Bob’s boyhood family was the fruit of grace. Gratitude filled their lives and fueled Bob’s accomplishments. Bob tells of his admiration for his adoptive parents and the love-filled home in which he grew up in, known as “The House at 349 Neilsen Road” (Fall 1988).
The summer of 1978, Dr. Bach taught a summer-school course, “Toward Positive Student Discipline,” at the University of California at Berkley. He invited me to be “subject matter expert.” That was a stretch, but why not? I seldom got the podium, which was okay with me. I don’t know how to tell you what a fine class it was.
There is a saying, “If the teacher is not respected, and the student not cared for, confusion will arise no matter how clever one is.” Bob understood that. There was no confusion in his class. About 30 teachers from various settings around the state of California made up the student body. Professor Bach was clear about what he meant by positive discipline. He shared his vision and drew out the wisdom and experiences of the teachers. Teacher and students thrived happily throughout the week. Meanwhile, we played pick-up basketball every evening at an outdoor court near the Hotel Durand where we were staying.

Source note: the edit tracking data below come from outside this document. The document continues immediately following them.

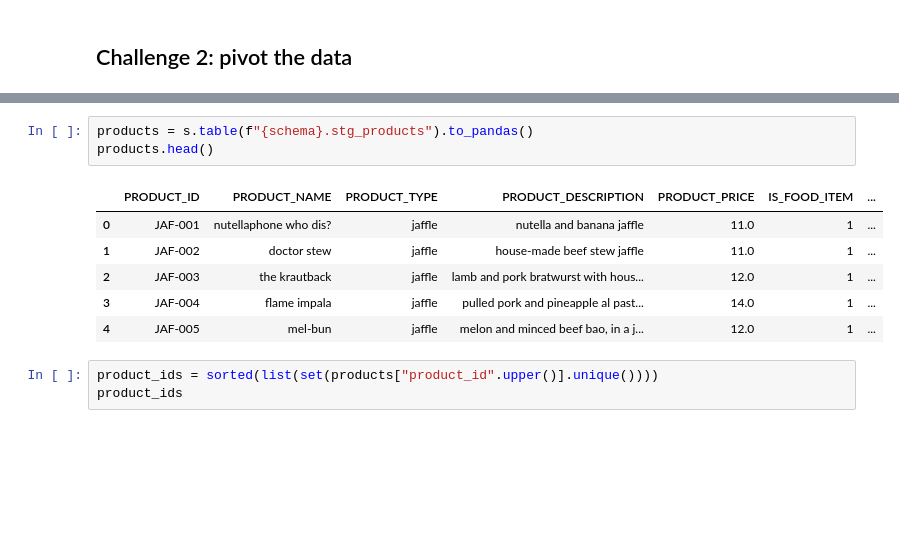
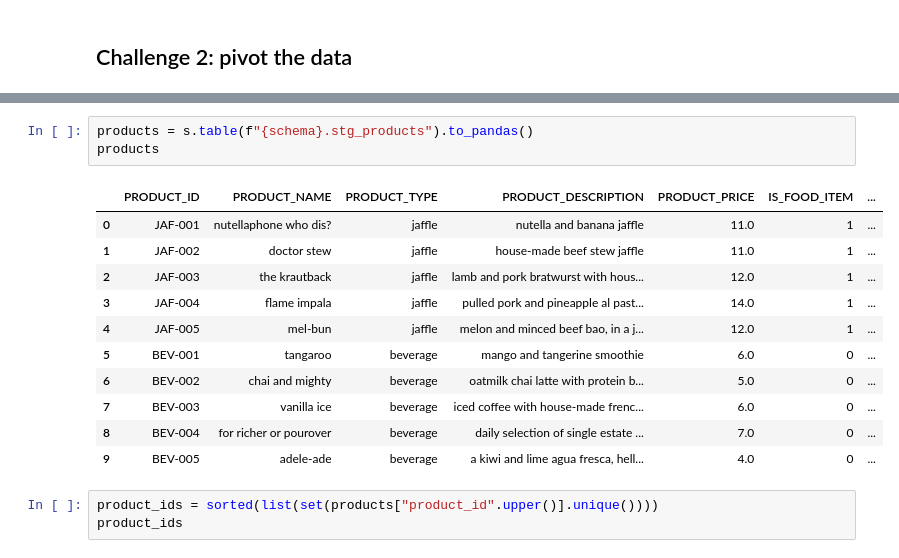
Before and after one commit to dbt-labs/dbt-demo-data, a Jupyter notebook: models/challenges/Untitled.ipynb, the cells around one changed output, grey strips where cells are left out. Saved outputs shown, nothing was run; the diff lists cells and outputs as text; blank space fills up the shorter version.

```diff
--- a/models/challenges/Untitled.ipynb
+++ b/models/challenges/Untitled.ipynb
@@ -112,13 +113,18 @@ order_items.head()
 # %%
 products = s.table(f"{schema}.stg_products").to_pandas()
-products.head()
+products
 # %% [output]
 |  | PRODUCT_ID | PRODUCT_NAME | PRODUCT_TYPE | PRODUCT_DESCRIPTION | PRODUCT_PRICE | IS_FOOD_ITEM | ... |
 | 0 | JAF-001 | nutellaphone who dis? | jaffle | nutella and banana jaffle | 11.0 | 1 | ... |
 | 1 | JAF-002 | doctor stew | jaffle | house-made beef stew jaffle | 11.0 | 1 | ... |
 | 2 | JAF-003 | the krautback | jaffle | lamb and pork bratwurst with hous... | 12.0 | 1 | ... |
 | 3 | JAF-004 | flame impala | jaffle | pulled pork and pineapple al past... | 14.0 | 1 | ... |
 | 4 | JAF-005 | mel-bun | jaffle | melon and minced beef bao, in a j... | 12.0 | 1 | ... |
+| 5 | BEV-001 | tangaroo | beverage | mango and tangerine smoothie | 6.0 | 0 | ... |
+| 6 | BEV-002 | chai and mighty | beverage | oatmilk chai latte with protein b... | 5.0 | 0 | ... |
+| 7 | BEV-003 | vanilla ice | beverage | iced coffee with house-made frenc... | 6.0 | 0 | ... |
+| 8 | BEV-004 | for richer or pourover | beverage | daily selection of single estate ... | 7.0 | 0 | ... |
+| 9 | BEV-005 | adele-ade | beverage | a kiwi and lime agua fresca, hell... | 4.0 | 0 | ... |
 # %%
 product_ids = sorted(list(set(products["product_id".upper()].unique())))
 product_ids
```
Also changed, not shown: parts of 25 cells of this notebook, 2 other files.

Dr. Bach treated everyone with respect and good humor. It made him effective as a teacher. That’s why the prisoners at the Sierra Conservation Center in Jamestown, California, to whom he taught English and writing, loved his classes, wrote papers, and made strides in getting back their self-respect. I saw him in action there once.
Bob played each of his positions in life — husband, father, grandfather, educator, friend, musician, writer, patient, and more with clarity, charity, skill, thoughtfulness, humor, and love. A few months ago, the school board named a gym in Bob’s honor. (The video of the dedication is available on YouTube, “Bob Bach Gymnasium Dedication.”)
At the end of his life, prolonged hospitalization created the deep sadness of a long separation for Marlene and Bob. Covid-19 restrictions did not allow Marlene to visit, other than by phone, from mid-December through to Bob’s death. A last-ditch effort to save his life by amputating his right foot did not save Bob. It left him unable to punt. Finally, the adversaries in his body stopped him on fourth and ten. This game over. Ready for the next one.
Blessings upon Marlene and family. May the memory of their beloved husband, father, and grandfather provide strength and comfort.